BEGIN

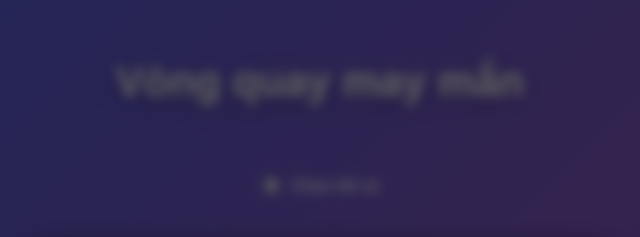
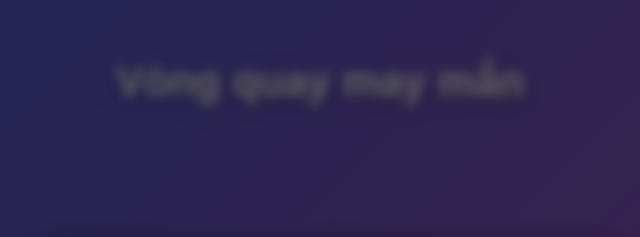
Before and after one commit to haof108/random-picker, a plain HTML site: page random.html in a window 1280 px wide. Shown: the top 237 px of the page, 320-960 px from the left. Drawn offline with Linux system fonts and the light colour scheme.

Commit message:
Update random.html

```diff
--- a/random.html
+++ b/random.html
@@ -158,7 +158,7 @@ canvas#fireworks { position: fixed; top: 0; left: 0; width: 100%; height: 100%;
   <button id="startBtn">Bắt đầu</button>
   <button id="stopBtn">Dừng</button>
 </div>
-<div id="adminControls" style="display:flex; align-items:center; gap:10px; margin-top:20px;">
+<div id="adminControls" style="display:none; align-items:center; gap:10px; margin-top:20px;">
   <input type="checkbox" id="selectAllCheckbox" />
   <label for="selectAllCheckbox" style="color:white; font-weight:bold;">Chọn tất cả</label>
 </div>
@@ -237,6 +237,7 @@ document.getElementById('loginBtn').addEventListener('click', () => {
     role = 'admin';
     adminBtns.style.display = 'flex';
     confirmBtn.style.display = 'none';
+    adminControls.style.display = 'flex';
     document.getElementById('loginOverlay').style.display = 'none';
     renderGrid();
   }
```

END
BEGIN

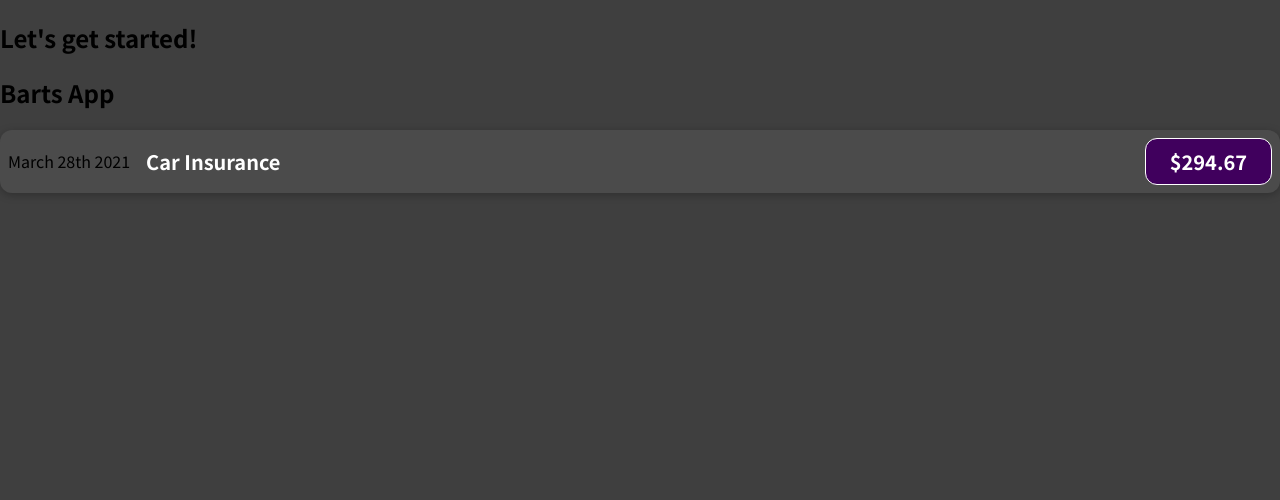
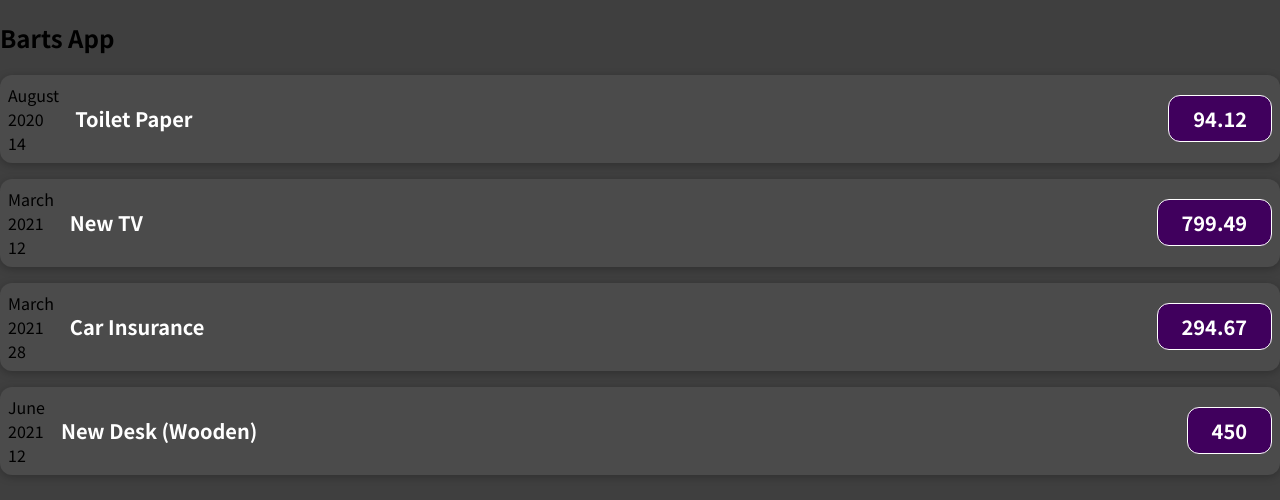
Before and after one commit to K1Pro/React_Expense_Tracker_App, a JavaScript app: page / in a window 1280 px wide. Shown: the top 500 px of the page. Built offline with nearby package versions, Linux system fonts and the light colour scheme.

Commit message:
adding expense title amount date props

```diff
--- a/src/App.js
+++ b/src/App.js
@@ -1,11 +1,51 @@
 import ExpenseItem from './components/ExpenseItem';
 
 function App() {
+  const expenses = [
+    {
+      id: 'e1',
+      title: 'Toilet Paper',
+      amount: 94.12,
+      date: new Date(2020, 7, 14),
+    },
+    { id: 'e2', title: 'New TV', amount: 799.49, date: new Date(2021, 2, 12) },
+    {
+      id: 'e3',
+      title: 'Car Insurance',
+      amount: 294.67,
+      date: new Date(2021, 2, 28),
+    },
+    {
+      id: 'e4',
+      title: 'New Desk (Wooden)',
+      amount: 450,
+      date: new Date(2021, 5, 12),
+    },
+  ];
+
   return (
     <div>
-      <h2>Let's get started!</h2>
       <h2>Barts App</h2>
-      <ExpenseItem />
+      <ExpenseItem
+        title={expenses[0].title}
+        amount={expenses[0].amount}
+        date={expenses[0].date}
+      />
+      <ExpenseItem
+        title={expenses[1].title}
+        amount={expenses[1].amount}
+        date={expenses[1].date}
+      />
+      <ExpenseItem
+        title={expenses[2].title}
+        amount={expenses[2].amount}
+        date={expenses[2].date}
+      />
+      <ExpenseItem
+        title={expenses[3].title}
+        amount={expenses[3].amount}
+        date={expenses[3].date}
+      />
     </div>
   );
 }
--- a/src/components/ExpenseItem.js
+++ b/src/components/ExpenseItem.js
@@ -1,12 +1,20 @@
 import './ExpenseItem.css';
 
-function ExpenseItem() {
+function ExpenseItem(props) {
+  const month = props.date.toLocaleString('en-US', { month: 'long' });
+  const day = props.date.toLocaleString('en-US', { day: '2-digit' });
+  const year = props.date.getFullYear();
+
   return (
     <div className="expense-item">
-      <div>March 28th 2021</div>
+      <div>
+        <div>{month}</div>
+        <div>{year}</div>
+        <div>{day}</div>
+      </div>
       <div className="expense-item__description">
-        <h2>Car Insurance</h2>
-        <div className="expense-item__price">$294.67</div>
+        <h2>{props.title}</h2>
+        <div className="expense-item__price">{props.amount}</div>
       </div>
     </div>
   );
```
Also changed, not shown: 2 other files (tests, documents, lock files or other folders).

END
BEGIN

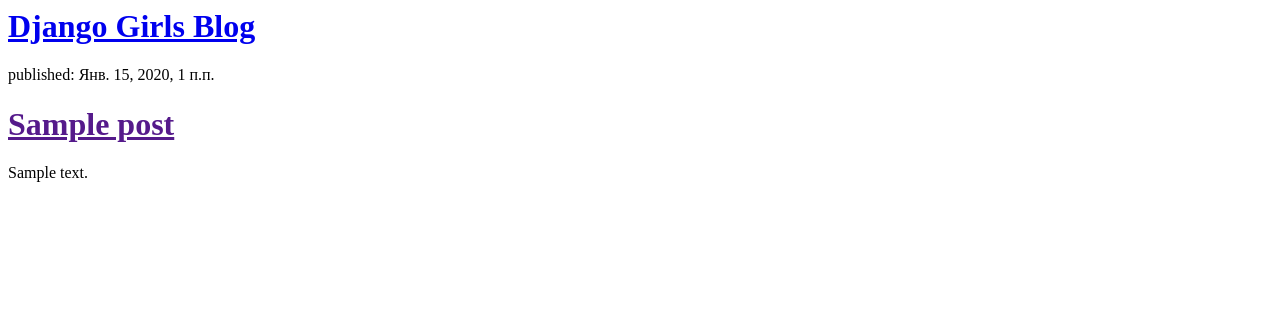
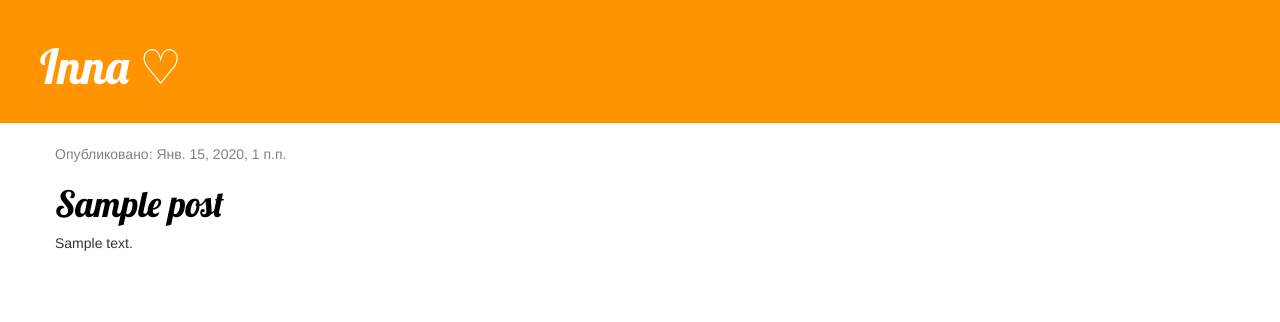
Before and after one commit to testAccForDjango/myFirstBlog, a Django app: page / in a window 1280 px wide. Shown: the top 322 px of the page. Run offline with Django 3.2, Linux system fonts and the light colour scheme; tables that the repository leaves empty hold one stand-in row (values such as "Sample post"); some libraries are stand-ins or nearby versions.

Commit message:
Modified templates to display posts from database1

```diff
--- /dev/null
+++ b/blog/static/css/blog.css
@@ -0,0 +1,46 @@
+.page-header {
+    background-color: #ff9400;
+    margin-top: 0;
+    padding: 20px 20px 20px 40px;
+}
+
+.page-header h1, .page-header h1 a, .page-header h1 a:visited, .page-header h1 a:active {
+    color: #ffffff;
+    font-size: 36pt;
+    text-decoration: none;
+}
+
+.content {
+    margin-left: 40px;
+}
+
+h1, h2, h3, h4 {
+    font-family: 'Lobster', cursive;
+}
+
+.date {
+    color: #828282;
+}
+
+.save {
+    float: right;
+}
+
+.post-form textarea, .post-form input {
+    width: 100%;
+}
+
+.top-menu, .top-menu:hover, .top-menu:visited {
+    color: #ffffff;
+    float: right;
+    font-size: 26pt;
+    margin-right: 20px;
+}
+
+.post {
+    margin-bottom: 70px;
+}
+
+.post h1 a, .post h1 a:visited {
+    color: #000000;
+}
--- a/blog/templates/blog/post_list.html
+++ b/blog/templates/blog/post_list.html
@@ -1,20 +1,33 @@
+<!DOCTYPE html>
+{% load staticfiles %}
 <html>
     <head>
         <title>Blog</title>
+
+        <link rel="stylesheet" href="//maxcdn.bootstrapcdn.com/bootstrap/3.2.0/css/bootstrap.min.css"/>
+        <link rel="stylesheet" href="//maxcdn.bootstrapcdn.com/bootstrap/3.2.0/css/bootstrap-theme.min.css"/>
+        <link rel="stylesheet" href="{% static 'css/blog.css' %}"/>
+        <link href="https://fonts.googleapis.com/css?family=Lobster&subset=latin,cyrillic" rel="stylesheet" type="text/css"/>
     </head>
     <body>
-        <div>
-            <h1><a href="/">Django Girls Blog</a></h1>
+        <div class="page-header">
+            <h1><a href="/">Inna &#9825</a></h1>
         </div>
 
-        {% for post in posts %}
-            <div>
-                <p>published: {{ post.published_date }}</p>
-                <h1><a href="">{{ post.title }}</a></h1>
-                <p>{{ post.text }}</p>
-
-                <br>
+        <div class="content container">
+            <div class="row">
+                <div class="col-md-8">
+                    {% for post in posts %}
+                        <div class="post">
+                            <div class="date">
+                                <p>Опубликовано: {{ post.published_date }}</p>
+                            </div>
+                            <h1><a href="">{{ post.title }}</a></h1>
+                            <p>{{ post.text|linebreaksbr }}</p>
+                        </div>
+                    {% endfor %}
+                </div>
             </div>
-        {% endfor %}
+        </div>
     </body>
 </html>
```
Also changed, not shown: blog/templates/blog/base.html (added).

END

**Work order:** The lines to copy are those above that contain the string "templates".

**Result below:**
Modified templates to display posts from database1
--- a/blog/templates/blog/post_list.html
+++ b/blog/templates/blog/post_list.html
Also changed, not shown: blog/templates/blog/base.html (added).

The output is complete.